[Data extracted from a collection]
☆ ☆ ☆ ☆ ☆ ☆ ☆

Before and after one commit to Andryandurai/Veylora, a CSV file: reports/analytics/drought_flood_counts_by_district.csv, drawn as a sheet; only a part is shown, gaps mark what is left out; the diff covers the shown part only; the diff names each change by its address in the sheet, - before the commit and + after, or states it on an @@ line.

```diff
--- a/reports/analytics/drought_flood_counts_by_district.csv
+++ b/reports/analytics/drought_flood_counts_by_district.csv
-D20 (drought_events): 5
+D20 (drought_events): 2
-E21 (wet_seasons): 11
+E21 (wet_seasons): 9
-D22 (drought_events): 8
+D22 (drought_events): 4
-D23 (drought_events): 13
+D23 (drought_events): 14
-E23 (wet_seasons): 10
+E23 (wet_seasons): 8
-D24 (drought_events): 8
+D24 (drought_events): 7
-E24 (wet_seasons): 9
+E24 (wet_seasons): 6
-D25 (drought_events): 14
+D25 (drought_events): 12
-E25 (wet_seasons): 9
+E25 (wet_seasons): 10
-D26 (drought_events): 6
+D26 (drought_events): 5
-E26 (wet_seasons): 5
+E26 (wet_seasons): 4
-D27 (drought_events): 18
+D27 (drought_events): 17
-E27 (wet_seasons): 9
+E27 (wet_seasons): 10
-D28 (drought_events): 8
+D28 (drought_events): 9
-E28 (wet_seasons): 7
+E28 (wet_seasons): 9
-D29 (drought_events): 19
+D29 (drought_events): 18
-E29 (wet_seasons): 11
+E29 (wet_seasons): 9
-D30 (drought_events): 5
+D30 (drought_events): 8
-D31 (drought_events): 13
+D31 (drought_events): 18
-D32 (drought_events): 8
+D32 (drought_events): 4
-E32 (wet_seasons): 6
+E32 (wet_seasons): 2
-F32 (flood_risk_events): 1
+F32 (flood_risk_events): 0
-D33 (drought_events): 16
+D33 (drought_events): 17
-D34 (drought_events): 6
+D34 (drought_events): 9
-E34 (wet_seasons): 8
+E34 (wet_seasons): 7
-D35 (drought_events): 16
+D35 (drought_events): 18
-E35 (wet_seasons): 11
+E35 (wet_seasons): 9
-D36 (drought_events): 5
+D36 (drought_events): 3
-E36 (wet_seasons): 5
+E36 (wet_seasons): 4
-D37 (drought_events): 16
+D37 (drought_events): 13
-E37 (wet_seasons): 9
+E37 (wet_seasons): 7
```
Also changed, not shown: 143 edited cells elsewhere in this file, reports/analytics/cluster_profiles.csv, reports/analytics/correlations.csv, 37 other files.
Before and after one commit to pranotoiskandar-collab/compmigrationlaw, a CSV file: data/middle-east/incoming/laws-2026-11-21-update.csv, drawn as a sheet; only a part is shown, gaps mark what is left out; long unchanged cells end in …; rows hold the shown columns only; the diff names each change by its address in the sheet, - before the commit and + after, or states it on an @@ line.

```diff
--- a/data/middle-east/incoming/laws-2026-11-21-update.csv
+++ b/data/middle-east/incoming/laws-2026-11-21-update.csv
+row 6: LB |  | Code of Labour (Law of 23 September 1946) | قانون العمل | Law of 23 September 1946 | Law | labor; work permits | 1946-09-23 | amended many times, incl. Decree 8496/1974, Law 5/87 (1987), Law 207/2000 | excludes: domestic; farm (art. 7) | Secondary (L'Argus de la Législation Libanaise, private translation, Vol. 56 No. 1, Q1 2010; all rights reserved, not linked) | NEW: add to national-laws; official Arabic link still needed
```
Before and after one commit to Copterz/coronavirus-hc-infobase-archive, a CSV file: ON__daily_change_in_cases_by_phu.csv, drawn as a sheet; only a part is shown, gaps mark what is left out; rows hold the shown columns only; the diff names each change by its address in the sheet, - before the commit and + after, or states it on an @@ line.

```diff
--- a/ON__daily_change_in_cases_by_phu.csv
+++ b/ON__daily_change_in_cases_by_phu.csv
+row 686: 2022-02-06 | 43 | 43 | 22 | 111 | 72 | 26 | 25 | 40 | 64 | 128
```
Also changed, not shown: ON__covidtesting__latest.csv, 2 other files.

☆ ☆ ☆ ☆ ☆ ☆ ☆

▶ **Directions for this task**
Each entry should be reproduced in the output exactly.

▶ **Response below**
Before and after one commit to Andryandurai/Veylora, a CSV file: reports/analytics/drought_flood_counts_by_district.csv, drawn as a sheet; only a part is shown, gaps mark what is left out; the diff covers the shown part only; the diff names each change by its address in the sheet, - before the commit and + after, or states it on an @@ line.

```diff
--- a/reports/analytics/drought_flood_counts_by_district.csv
+++ b/reports/analytics/drought_flood_counts_by_district.csv
-D20 (drought_events): 5
+D20 (drought_events): 2
-E21 (wet_seasons): 11
+E21 (wet_seasons): 9
-D22 (drought_events): 8
+D22 (drought_events): 4
-D23 (drought_events): 13
+D23 (drought_events): 14
-E23 (wet_seasons): 10
+E23 (wet_seasons): 8
-D24 (drought_events): 8
+D24 (drought_events): 7
-E24 (wet_seasons): 9
+E24 (wet_seasons): 6
-D25 (drought_events): 14
+D25 (drought_events): 12
-E25 (wet_seasons): 9
+E25 (wet_seasons): 10
-D26 (drought_events): 6
+D26 (drought_events): 5
-E26 (wet_seasons): 5
+E26 (wet_seasons): 4
-D27 (drought_events): 18
+D27 (drought_events): 17
-E27 (wet_seasons): 9
+E27 (wet_seasons): 10
-D28 (drought_events): 8
+D28 (drought_events): 9
-E28 (wet_seasons): 7
+E28 (wet_seasons): 9
-D29 (drought_events): 19
+D29 (drought_events): 18
-E29 (wet_seasons): 11
+E29 (wet_seasons): 9
-D30 (drought_events): 5
+D30 (drought_events): 8
-D31 (drought_events): 13
+D31 (drought_events): 18
-D32 (drought_events): 8
+D32 (drought_events): 4
-E32 (wet_seasons): 6
+E32 (wet_seasons): 2
-F32 (flood_risk_events): 1
+F32 (flood_risk_events): 0
-D33 (drought_events): 16
+D33 (drought_events): 17
-D34 (drought_events): 6
+D34 (drought_events): 9
-E34 (wet_seasons): 8
+E34 (wet_seasons): 7
-D35 (drought_events): 16
+D35 (drought_events): 18
-E35 (wet_seasons): 11
+E35 (wet_seasons): 9
-D36 (drought_events): 5
+D36 (drought_events): 3
-E36 (wet_seasons): 5
+E36 (wet_seasons): 4
-D37 (drought_events): 16
+D37 (drought_events): 13
-E37 (wet_seasons): 9
+E37 (wet_seasons): 7
```
Also changed, not shown: 143 edited cells elsewhere in this file, reports/analytics/cluster_profiles.csv, reports/analytics/correlations.csv, 37 other files.
Before and after one commit to pranotoiskandar-collab/compmigrationlaw, a CSV file: data/middle-east/incoming/laws-2026-11-21-update.csv, drawn as a sheet; only a part is shown, gaps mark what is left out; long unchanged cells end in …; rows hold the shown columns only; the diff names each change by its address in the sheet, - before the commit and + after, or states it on an @@ line.

```diff
--- a/data/middle-east/incoming/laws-2026-11-21-update.csv
+++ b/data/middle-east/incoming/laws-2026-11-21-update.csv
+row 6: LB |  | Code of Labour (Law of 23 September 1946) | قانون العمل | Law of 23 September 1946 | Law | labor; work permits | 1946-09-23 | amended many times, incl. Decree 8496/1974, Law 5/87 (1987), Law 207/2000 | excludes: domestic; farm (art. 7) | Secondary (L'Argus de la Législation Libanaise, private translation, Vol. 56 No. 1, Q1 2010; all rights reserved, not linked) | NEW: add to national-laws; official Arabic link still needed
```
Before and after one commit to Copterz/coronavirus-hc-infobase-archive, a CSV file: ON__daily_change_in_cases_by_phu.csv, drawn as a sheet; only a part is shown, gaps mark what is left out; rows hold the shown columns only; the diff names each change by its address in the sheet, - before the commit and + after, or states it on an @@ line.

```diff
--- a/ON__daily_change_in_cases_by_phu.csv
+++ b/ON__daily_change_in_cases_by_phu.csv
+row 686: 2022-02-06 | 43 | 43 | 22 | 111 | 72 | 26 | 25 | 40 | 64 | 128
```
Also changed, not shown: ON__covidtesting__latest.csv, 2 other files.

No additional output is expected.